Previous Marburg outbreaks and individual cases have appeared in Angola, Congo, Kenya, South Africa and Uganda, WHO said.
Soce Fall said information received from Ghana suggested there were around 180 contacts being followed up and WHO teams were making sure that none were missed.
He also said the cases had been reported in three different regions in Ghana, creating a “very difficult” situation.
“Although the cases are not high at the moment, …we need to make sure that every hotspot can be stopped otherwise it will become more complex,” he said.
Monkeypox to Marburg: Why are these viruses surfacing?
Both Vinh and Bogoch said that global climate change and human encroachment into environments contribute to viral outbreaks taking place that should be taken seriously.
Vinh said that so far all of the viruses, like COVID-19, monkeypox and Marburg, have been initially spread from animals to a human.
“COVID was spread from a rodent to a human, and now with Marburg, it’s spread from bats … so these outbreaks are a sign that there is a lot of potential for the animal to human transmission,” said Vinh.
He also said that this is happening because humans are encroaching into new territories that have animals on them and those animals have their own infections.
“We have climate change, which changes the habitats of animals and causes them to expand to territories where they would not normally expand. And that, again, leads to the proximity of animals to humans,” Vinh said.
“This increase in infections with COVID, with monkeypox, with Marburg, is a reflection of how we need to take a step back and realize that there is ecological disturbances because of human activity as a reason for all this,” he added.
Vinh said that in addition to developing antiviral medications for these infections, society should take a step back and realize that human encroachment on newer land may need to be restricted.
“I think that the fact that this is occurring repeatedly tells us that, you know. We’re pushing our luck here,” he said.

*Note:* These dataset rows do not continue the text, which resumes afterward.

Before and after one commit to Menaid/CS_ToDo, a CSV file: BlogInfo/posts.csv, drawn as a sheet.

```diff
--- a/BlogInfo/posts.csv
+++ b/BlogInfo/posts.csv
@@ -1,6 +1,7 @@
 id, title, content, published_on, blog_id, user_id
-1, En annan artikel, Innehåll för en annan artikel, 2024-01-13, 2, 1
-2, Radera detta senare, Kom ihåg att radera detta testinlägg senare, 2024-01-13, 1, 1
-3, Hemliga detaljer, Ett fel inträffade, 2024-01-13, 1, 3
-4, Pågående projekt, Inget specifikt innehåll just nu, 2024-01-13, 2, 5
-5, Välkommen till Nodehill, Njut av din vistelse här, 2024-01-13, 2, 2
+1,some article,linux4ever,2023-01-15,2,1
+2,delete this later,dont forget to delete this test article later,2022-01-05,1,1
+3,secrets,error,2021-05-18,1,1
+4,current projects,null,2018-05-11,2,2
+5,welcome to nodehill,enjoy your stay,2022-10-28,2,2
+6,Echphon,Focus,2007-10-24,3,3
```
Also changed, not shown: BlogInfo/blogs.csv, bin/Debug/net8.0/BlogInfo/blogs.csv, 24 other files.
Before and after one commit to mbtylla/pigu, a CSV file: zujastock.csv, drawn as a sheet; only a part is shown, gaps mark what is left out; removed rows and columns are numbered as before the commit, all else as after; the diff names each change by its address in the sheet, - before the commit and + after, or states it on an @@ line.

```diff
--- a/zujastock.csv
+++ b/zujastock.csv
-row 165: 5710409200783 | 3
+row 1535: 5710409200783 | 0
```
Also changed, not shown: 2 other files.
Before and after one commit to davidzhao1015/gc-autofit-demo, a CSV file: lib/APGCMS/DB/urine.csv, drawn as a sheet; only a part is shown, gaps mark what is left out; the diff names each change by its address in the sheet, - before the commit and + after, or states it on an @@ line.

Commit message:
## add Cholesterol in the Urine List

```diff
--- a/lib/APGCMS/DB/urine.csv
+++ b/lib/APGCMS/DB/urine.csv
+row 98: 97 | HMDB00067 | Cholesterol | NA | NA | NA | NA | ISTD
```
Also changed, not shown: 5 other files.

Bogoch echoed that sentiment and said that these viral outbreaks aren’t accidents.
“We have a very, very interconnected world where we know that if someone has an infection on one side of the earth, you can introduce that to the other side of the earth in as little as 24 hours,” he said.
Bogoch also believes this isn’t going to be the last declaration of a viral outbreak — there’s going to be more if human encroachment and global climate change continue their course.
— with files from Reuters and the Associated Press